Generalissimo: Well, as it appears that B-TAG still hasn’t grasped the contours of color commentary, I’ll handle both the color and the play-by-play.
The plaintiffs’ dealt hand, over 2/3 of the original proposed plaintiff class members were Nevada citizens. The defendants’ hand, all members were Nevada corporations. Action went first to the plaintiffs who bet by filing suit. The defendants raised, filing an objection that federal jurisdiction was lacking under CAFA’s home-state controversy. The plaintiffs called that bet, going all-in and presenting an amended list of potential plaintiffs, purportedly showing fewer than 2/3 of the participants were Nevada citizens, and that is where we stand. B-TAG, anything?

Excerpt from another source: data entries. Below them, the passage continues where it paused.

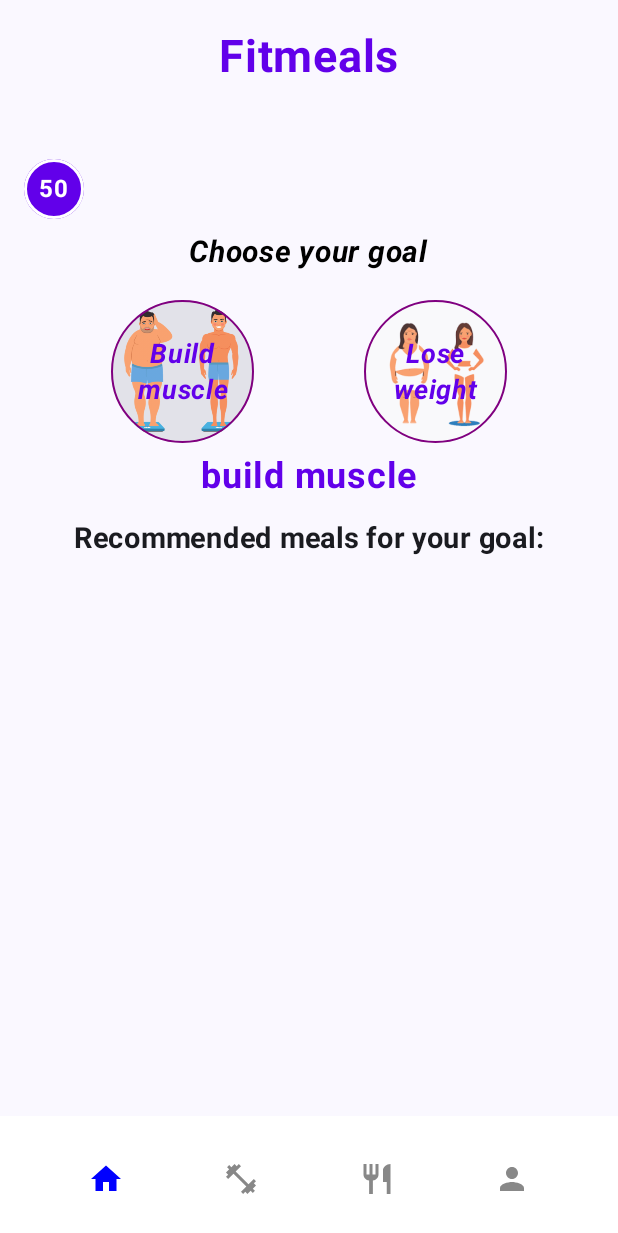
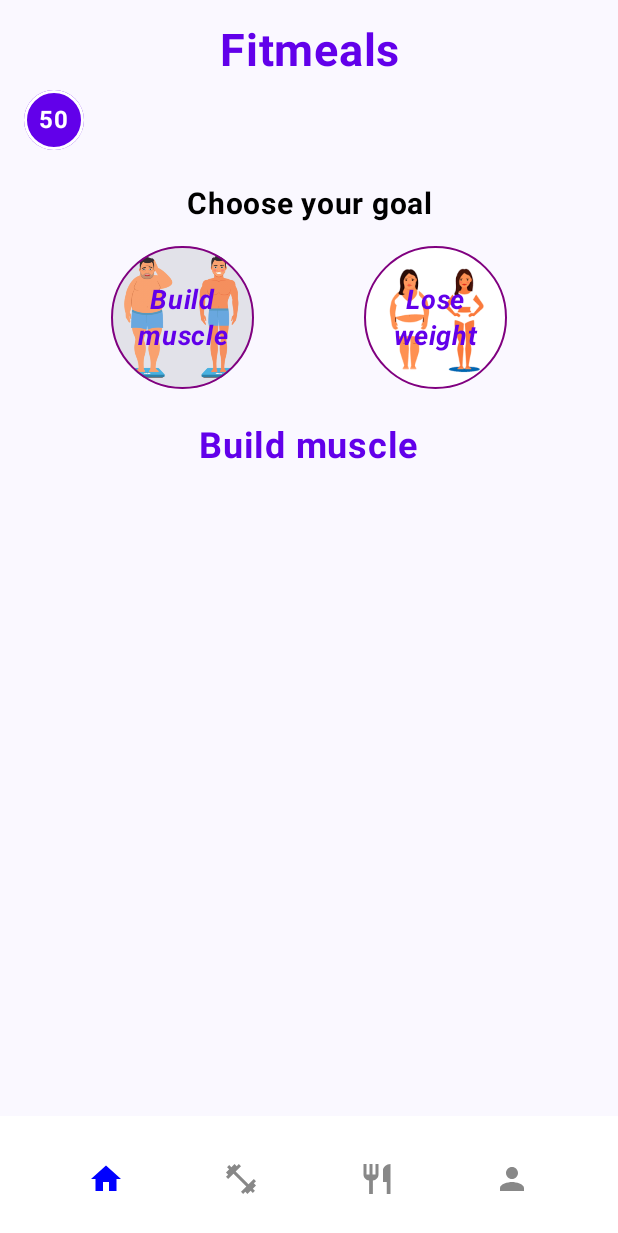
Before and after one commit to brky00/TrainingApp, an Android app built with Jetpack Compose: the HomePage screen opened through its navigation route, after a tap on "Build muscle", on a phone screen of 412 x 824 dp. Shown: the top 1233 px of the screen. Run offline under Robolectric (Android 15) with nearby library versions, the phone set to English and light mode, and no system bars; our stand-ins replace Firebase (no records; nobody signed in at launch, a user with empty details on screens opened directly).

Commit message:
Homepage scroll added with lazy column

```diff
--- a/app/src/main/java/com/trainingappMob/myapplicationtraining/HomePage.kt
+++ b/app/src/main/java/com/trainingappMob/myapplicationtraining/HomePage.kt
@@ -8,7 +8,6 @@ import androidx.compose.foundation.border
 import androidx.compose.foundation.clickable
 import androidx.compose.foundation.layout.Arrangement
 import androidx.compose.foundation.layout.Box
-import androidx.compose.foundation.layout.Column
 import androidx.compose.foundation.layout.Row
 import androidx.compose.foundation.layout.Spacer
 import androidx.compose.foundation.layout.fillMaxSize
@@ -16,6 +15,8 @@ import androidx.compose.foundation.layout.fillMaxWidth
 import androidx.compose.foundation.layout.padding
 import androidx.compose.foundation.layout.size
 import androidx.compose.foundation.layout.width
+import androidx.compose.foundation.lazy.LazyColumn
+import androidx.compose.foundation.lazy.items
 import androidx.compose.foundation.shape.CircleShape
 import androidx.compose.foundation.shape.RoundedCornerShape
 import androidx.compose.material3.Card
@@ -25,16 +26,11 @@ import androidx.compose.material3.Text
 import androidx.compose.runtime.Composable
 import androidx.compose.runtime.collectAsState
 import androidx.compose.runtime.getValue
-import androidx.compose.runtime.mutableStateOf
-import androidx.compose.runtime.remember
-import androidx.compose.runtime.setValue
 import androidx.compose.ui.Alignment
 import androidx.compose.ui.Modifier
 import androidx.compose.ui.graphics.Color
-import androidx.compose.ui.graphics.graphicsLayer
 import androidx.compose.ui.layout.ContentScale
 import androidx.compose.ui.res.painterResource
-import androidx.compose.ui.text.font.FontStyle
 import androidx.compose.ui.text.font.FontWeight
 import androidx.compose.ui.text.style.TextAlign
 import androidx.compose.ui.unit.dp
@@ -42,55 +38,59 @@ import androidx.compose.ui.unit.sp
 import androidx.navigation.NavHostController
 import com.trainingappMob.myapplicationtraining.components.MealCard
 import com.trainingappMob.myapplicationtraining.viewService.MealViewModel
-import androidx.compose.foundation.lazy.LazyColumn
-import androidx.compose.foundation.lazy.items
+import androidx.compose.runtime.*
+import androidx.compose.ui.graphics.graphicsLayer
+import androidx.compose.ui.text.font.FontStyle
 
 
-// version 2
+// version new version new last
+//last
 @SuppressLint("UnusedMaterial3ScaffoldPaddingParameter")
 @Composable
 fun HomePage(navController: NavHostController, viewModel: MealViewModel) {
     Scaffold(
         bottomBar = { BottomNavBar(navController = navController) }
-    ) {
-        Box(
-            modifier = Modifier
-                .fillMaxSize()
-        ) {
-            // states
+    ) { paddingValues ->
+        // getting data from viewmodel
         val meals = viewModel.meals.collectAsState().value
         val loading by viewModel.loading.collectAsState()
         var selectedGoal by remember { mutableStateOf<String?>("Please choose a goal") }
 
-
-
-
-            // content
-            Column(
-                modifier = Modifier.fillMaxSize(),
-                verticalArrangement = Arrangement.SpaceBetween,
+        LazyColumn(
+            modifier = Modifier
+                .fillMaxSize()
+                .padding(paddingValues),
             horizontalAlignment = Alignment.CenterHorizontally
         ) {
-                Column(horizontalAlignment = Alignment.CenterHorizontally) {
+            // Title: Fitmeals
+            item {
                 Text(
                     text = "Fitmeals",
                     color = Color(0xFF6200EA),
                     fontSize = 30.sp,
                     fontWeight = FontWeight.Bold,
-                        modifier = Modifier.padding(top = 20.dp)
+                    textAlign = TextAlign.Center,
+                    modifier = Modifier.padding(top = 16.dp, bottom = 8.dp) // Avstand til toppen og mellomrom til Score
                 )
-                    Row(modifier = Modifier.fillMaxWidth().padding(top = 50.dp)) {
-                        Spacer(modifier = Modifier.width(16.dp))
+            }
+
+
+            // Score Component (Start-aligned)
+            item {
+                Row(
+                    modifier = Modifier
+                        .fillMaxWidth()
+                        .padding(start = 16.dp, bottom = 8.dp), // Justering for å plassere til venstre
+                    verticalAlignment = Alignment.CenterVertically
+                ) {
                     Card(
                         shape = CircleShape,
                         modifier = Modifier.size(40.dp)
                             .border(2.dp, Color.White, shape = CircleShape),
                         colors = CardDefaults.cardColors(containerColor = Color(0xFF6200EA))
                     ) {
-                            Box(
-                                contentAlignment = Alignment.Center,
-                                modifier = Modifier.fillMaxSize()
-                            ) {
+                        Box( contentAlignment = Alignment.Center,
+                            modifier = Modifier.fillMaxSize()) {
                             Text(
                                 fontWeight = FontWeight.Bold,
                                 text = "50",
@@ -100,35 +100,42 @@ fun HomePage(navController: NavHostController, viewModel: MealViewModel) {
                         }
                     }
                 }
+            }
 
+
+            // Choose Your Goal Text
+            item {
                 Text(
-                        modifier = Modifier.padding(top = 10.dp),
                     text = "Choose your goal",
                     fontSize = 20.sp,
                     fontWeight = FontWeight.Bold,
-                        fontStyle = FontStyle.Italic,
-                        color = Color.Black
+                    color = Color.Black,
+                    textAlign = TextAlign.Center,
+                    modifier = Modifier.padding(top = 16.dp)
                 )
+            }
 
-                    // Row Top (for cards)
+            // Goal Selection Row
+            item {
                 Row(
                     modifier = Modifier
                         .fillMaxWidth()
-                            .padding(top = 20.dp),
+                        .padding(vertical = 16.dp),
                     horizontalArrangement = Arrangement.SpaceEvenly
                 ) {
+                    // Build Muscle Card
                     Card(
-                            modifier = Modifier.size(95.dp, 95.dp).clickable {
-                                selectedGoal = "build muscle"
+                        modifier = Modifier
+                            .size(95.dp)
+                            .clickable {
+                                selectedGoal = "Build muscle"
                                 viewModel.loadMeals("build muscle")
                             },
                         shape = RoundedCornerShape(100.dp),
                         border = BorderStroke(1.dp, Color(0xFF800080))
                     ) {
-                            Box(
-                                modifier = Modifier.fillMaxSize(),
-                                contentAlignment = Alignment.Center
-                            ) {
+                        Box( modifier = Modifier.fillMaxSize(),
+                            contentAlignment = Alignment.Center) {
                             Image(
                                 painter = painterResource(id = R.drawable.buildmuscles),
                                 contentDescription = "Card Image",
@@ -147,20 +154,24 @@ fun HomePage(navController: NavHostController, viewModel: MealViewModel) {
                         }
                     }
 
+                    // Lose Weight Card
                     Card(
-                            modifier = Modifier.size(95.dp, 95.dp).clickable {
-                                selectedGoal = "lose weight"
+                        modifier = Modifier
+                            .size(95.dp)
+                            .clickable {
+                                selectedGoal = "Lose weight"
                                 viewModel.loadMeals("lose weight")
                             },
                         shape = RoundedCornerShape(100.dp),
                         border = BorderStroke(1.dp, Color(0xFF800080))
                     ) {
-                            Box {
+                        Box(modifier = Modifier.fillMaxSize(),
+                            contentAlignment = Alignment.Center) {
                             Image(
                                 painter = painterResource(id = R.drawable.loseweight),
-                                    contentDescription = "Card Image",
+                                contentDescription = "Lose weight",
                                 contentScale = ContentScale.Crop,
-                                    modifier = Modifier.fillMaxSize().graphicsLayer(alpha = 0.8f)
+                                modifier = Modifier.fillMaxSize()
                             )
                             Text(
                                 text = "Lose weight",
@@ -174,19 +185,9 @@ fun HomePage(navController: NavHostController, viewModel: MealViewModel) {
                         }
                     }
                 }
+            }
 
-                    Column(
-                        modifier = Modifier
-                            .fillMaxSize()
-                            .weight(1f),
-                        horizontalAlignment = Alignment.CenterHorizontally
-                    ) {
-                        LazyColumn(
-                            horizontalAlignment = Alignment.CenterHorizontally,
-                            modifier = Modifier
-                                .fillMaxSize()
-                                .padding(bottom = 56.dp) // padding for bottombar
-                        ) {
+            // Selected Goal or Placeholder
             item {
                 Text(
                     text = selectedGoal ?: "Please choose a goal",
@@ -197,6 +198,7 @@ fun HomePage(navController: NavHostController, viewModel: MealViewModel) {
                 )
             }
 
+            // Meals Section
             if (loading) {
                 item {
                     Text(
@@ -204,37 +206,24 @@ fun HomePage(navController: NavHostController, viewModel: MealViewModel) {
                         fontSize = 25.sp,
                         fontWeight = FontWeight.Bold,
                         color = Color.Black,
-                                        modifier = Modifier.padding(top = 16.dp)
+                        textAlign = TextAlign.Center,
+                        modifier = Modifier.padding(16.dp)
                     )
                 }
             } else if (selectedGoal != "Please choose a goal") {
-                                item {
-                                    Text(
-                                        text = "Recommended meals for your goal:",
-                                        fontSize = 19.sp,
-                                        fontWeight = FontWeight.Bold,
-                                        modifier = Modifier.padding(top = 16.dp)
-                                    )
-                                }
-
                 items(meals.chunked(2)) { rowMeals ->
                     Row(
-                                        modifier = Modifier.fillMaxWidth(),
+                        modifier = Modifier
+                            .fillMaxWidth()
+                            .padding(horizontal = 8.dp),
                         horizontalArrangement = Arrangement.SpaceEvenly
                     ) {
                         rowMeals.forEach { meal ->
-                                            MealCard(meal)
+                            MealCard(meal = meal)
                         }
                     }
                 }
             }
         }
     }
-
-
 }
-            }
-        }
-
-    }
-}
--- a/app/src/main/java/com/trainingappMob/myapplicationtraining/components/MealCard.kt
+++ b/app/src/main/java/com/trainingappMob/myapplicationtraining/components/MealCard.kt
@@ -34,14 +34,14 @@ fun MealCard(meal: Meal) {
         Column {
             val imageResId = getImageResourceId(meal.imageName)
 
-            // Bruk Coil med minneoptimalisering (skaler bildet til ønsket størrelse)
+            // Used Coil with memory optimalization (scalling imagee)
             val painter = rememberAsyncImagePainter(
                 model = ImageRequest.Builder(LocalContext.current)
                     .data(imageResId)
                     .apply {
-                        // Optimalisering: spesifiser maksimal størrelse for bildet
-                        size(120, 120) // Tilpass størrelsen til visningen
-                        scale(Scale.FIT) // Behold bildets proporsjoner
+                        // Optimalizing max size of image
+                        size(120, 120) // adjusting the size
+                        scale(Scale.FIT)
                     }
                     .build()
             )
```
Lines whose indentation alone changed are shown as unchanged.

B-TAG: Would you like me to give the readers the statistical probabilities of each party winning, Sir? Maybe I could give them references to CAFA precedents, Sir?
Generalissimo: Uhhm, how about no, Mr. Firecracker. Anyway, here comes the flop … and it is … it is … WOW! The Defendants gamble paid off. How you ask? Was it a straight? A flush? A full-house? Sort-of, the house (here the Court) exercised its discretion and decided that the “discretionary home-state controversy” exception under CAFA applied. The Court completely side-stepped the “home-state controversy argument,” and instead reasoned that, conservatively, between 1/3 and 2/3 of the proposed class were Nevada citizens and the interests of justice compelled declining the exercise of federal jurisdiction. The Court considered that the litigants were predominantly Nevada citizens, the claims were state law claims, and the case had little or no national interests. Another exciting CAFA ruling.
Any parting shots B-TAG?
B-TAG: Sir, very exciting, Sir! More exciting than tank drills, Sir!
Generalissimo: You see what I have to work with here? It’s a wonder anyone ever reads this thing with all of this imagination at our fingertips.